WHAT YOU ARE ASKED TO DO
Look below for the line containing "ai --> files"; write out that line and each one after it to the end, exactly, and nothing else.

[Dataset items]
Start of Block
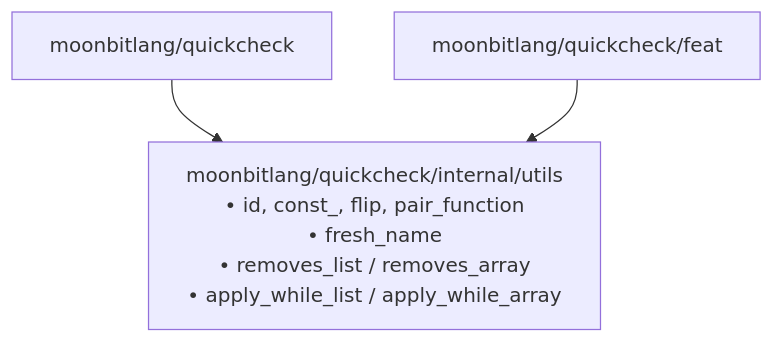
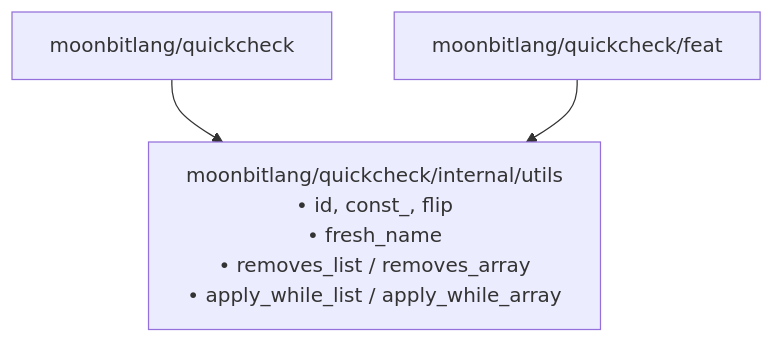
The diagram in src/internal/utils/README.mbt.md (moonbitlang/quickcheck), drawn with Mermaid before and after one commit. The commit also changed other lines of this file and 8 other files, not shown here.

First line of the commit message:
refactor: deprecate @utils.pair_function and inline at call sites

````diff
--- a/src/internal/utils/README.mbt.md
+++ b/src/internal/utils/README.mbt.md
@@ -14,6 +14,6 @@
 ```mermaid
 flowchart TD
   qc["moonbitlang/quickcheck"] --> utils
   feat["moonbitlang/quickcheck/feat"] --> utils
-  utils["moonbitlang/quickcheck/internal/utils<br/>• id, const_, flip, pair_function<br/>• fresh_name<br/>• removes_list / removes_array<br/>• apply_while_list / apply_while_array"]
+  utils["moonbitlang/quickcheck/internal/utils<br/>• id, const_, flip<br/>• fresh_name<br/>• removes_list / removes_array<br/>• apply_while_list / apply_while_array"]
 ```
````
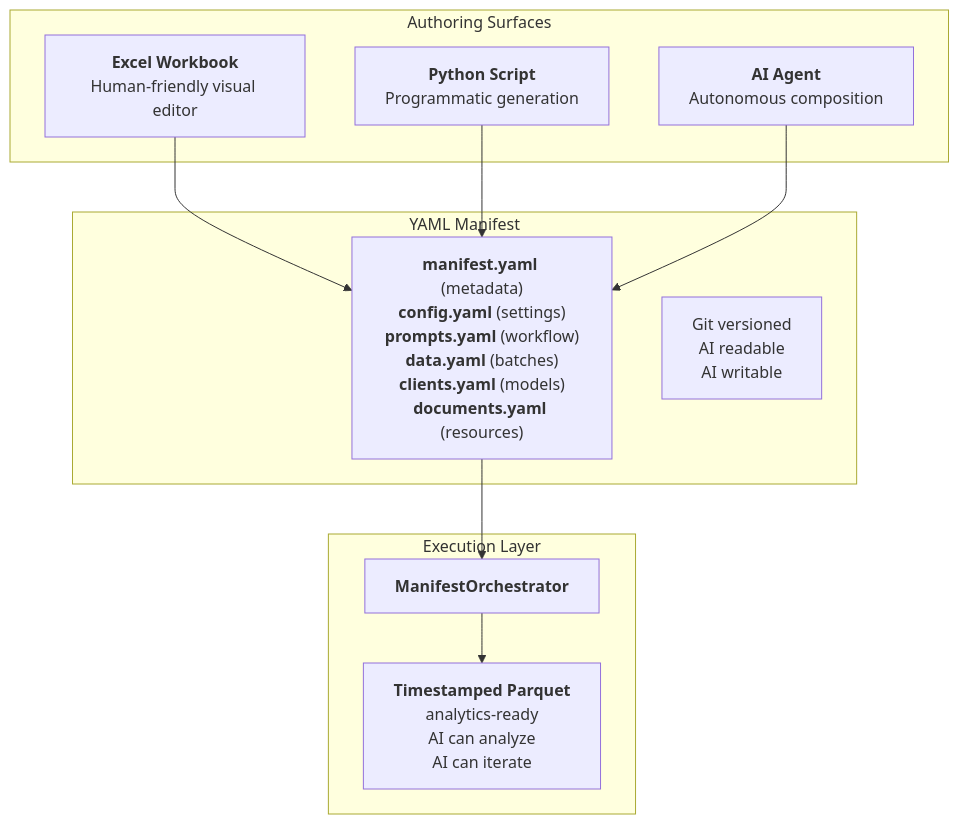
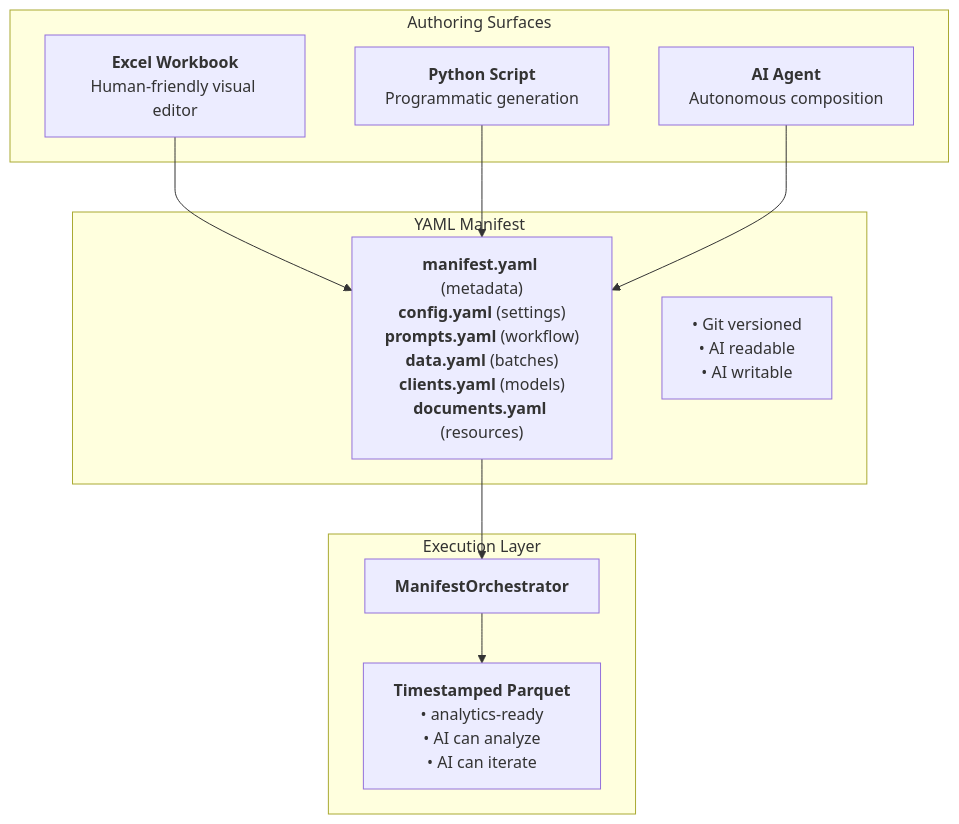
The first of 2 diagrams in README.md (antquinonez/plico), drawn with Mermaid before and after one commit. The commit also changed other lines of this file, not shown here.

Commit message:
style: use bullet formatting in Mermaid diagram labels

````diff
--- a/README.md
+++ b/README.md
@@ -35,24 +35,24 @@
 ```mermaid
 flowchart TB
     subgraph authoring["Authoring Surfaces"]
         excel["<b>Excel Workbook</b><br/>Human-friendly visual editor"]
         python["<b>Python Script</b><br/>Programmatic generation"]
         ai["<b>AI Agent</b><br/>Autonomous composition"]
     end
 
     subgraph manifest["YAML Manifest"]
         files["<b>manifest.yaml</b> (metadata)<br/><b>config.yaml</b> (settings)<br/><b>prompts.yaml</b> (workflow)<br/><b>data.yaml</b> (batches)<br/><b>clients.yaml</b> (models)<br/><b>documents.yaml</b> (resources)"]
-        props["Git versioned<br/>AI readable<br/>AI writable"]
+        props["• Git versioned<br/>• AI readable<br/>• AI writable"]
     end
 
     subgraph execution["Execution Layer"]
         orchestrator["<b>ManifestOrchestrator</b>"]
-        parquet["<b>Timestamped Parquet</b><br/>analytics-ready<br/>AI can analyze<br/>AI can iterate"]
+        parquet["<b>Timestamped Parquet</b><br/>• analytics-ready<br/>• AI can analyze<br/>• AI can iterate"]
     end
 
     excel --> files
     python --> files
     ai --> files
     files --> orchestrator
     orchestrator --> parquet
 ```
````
End of Block
SOLUTION TO THE EXERCISE
     ai --> files
     files --> orchestrator
     orchestrator --> parquet
 ```
````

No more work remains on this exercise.